What the exercise asks: From the first line to the last, restate every record word for word, leaving out the pictures.
---- Exercise inputs
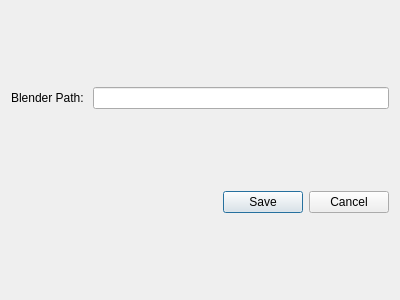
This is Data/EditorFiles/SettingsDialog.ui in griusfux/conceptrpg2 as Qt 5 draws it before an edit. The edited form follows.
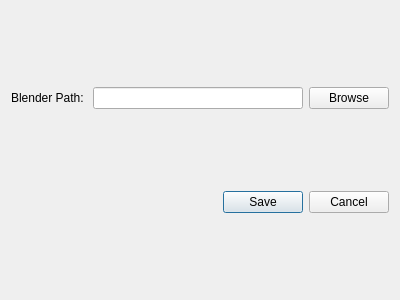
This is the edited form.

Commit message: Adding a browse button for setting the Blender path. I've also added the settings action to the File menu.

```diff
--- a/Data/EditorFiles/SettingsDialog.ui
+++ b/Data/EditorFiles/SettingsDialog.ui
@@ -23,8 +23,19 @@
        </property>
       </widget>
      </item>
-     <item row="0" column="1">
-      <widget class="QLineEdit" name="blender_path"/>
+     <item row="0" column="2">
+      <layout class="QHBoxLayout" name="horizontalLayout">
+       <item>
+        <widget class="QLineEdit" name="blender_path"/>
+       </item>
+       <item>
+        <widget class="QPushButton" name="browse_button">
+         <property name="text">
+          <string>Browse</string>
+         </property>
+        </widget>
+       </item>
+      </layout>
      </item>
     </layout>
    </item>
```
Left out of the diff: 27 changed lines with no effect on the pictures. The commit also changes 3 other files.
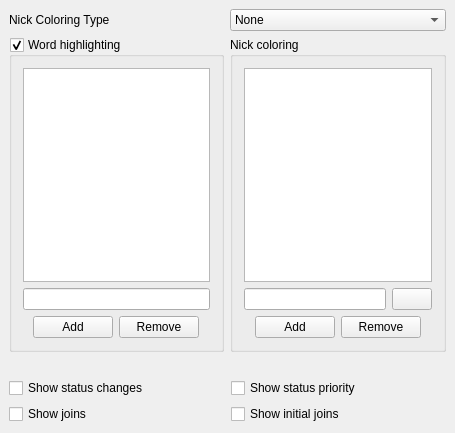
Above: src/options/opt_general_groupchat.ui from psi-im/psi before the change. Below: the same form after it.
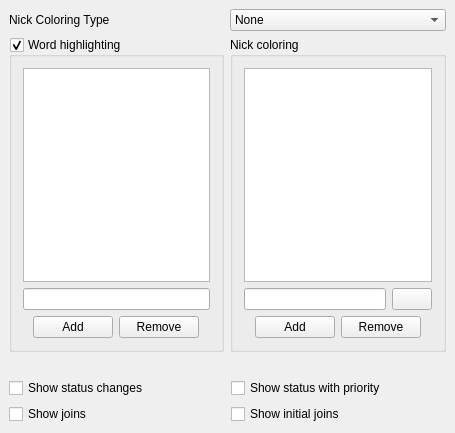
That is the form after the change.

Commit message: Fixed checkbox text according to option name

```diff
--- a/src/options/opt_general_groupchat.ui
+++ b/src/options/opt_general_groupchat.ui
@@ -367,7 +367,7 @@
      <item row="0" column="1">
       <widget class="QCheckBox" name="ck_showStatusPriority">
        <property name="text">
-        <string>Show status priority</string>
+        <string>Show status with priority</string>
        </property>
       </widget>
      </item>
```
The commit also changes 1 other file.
--------
Expected output:
This is Data/EditorFiles/SettingsDialog.ui in griusfux/conceptrpg2 as Qt 5 draws it before an edit. The edited form follows.
This is the edited form.

Commit message: Adding a browse button for setting the Blender path. I've also added the settings action to the File menu.

```diff
--- a/Data/EditorFiles/SettingsDialog.ui
+++ b/Data/EditorFiles/SettingsDialog.ui
@@ -23,8 +23,19 @@
        </property>
       </widget>
      </item>
-     <item row="0" column="1">
-      <widget class="QLineEdit" name="blender_path"/>
+     <item row="0" column="2">
+      <layout class="QHBoxLayout" name="horizontalLayout">
+       <item>
+        <widget class="QLineEdit" name="blender_path"/>
+       </item>
+       <item>
+        <widget class="QPushButton" name="browse_button">
+         <property name="text">
+          <string>Browse</string>
+         </property>
+        </widget>
+       </item>
+      </layout>
      </item>
     </layout>
    </item>
```
Left out of the diff: 27 changed lines with no effect on the pictures. The commit also changes 3 other files.
Above: src/options/opt_general_groupchat.ui from psi-im/psi before the change. Below: the same form after it.
That is the form after the change.

Commit message: Fixed checkbox text according to option name

```diff
--- a/src/options/opt_general_groupchat.ui
+++ b/src/options/opt_general_groupchat.ui
@@ -367,7 +367,7 @@
      <item row="0" column="1">
       <widget class="QCheckBox" name="ck_showStatusPriority">
        <property name="text">
-        <string>Show status priority</string>
+        <string>Show status with priority</string>
        </property>
       </widget>
      </item>
```
The commit also changes 1 other file.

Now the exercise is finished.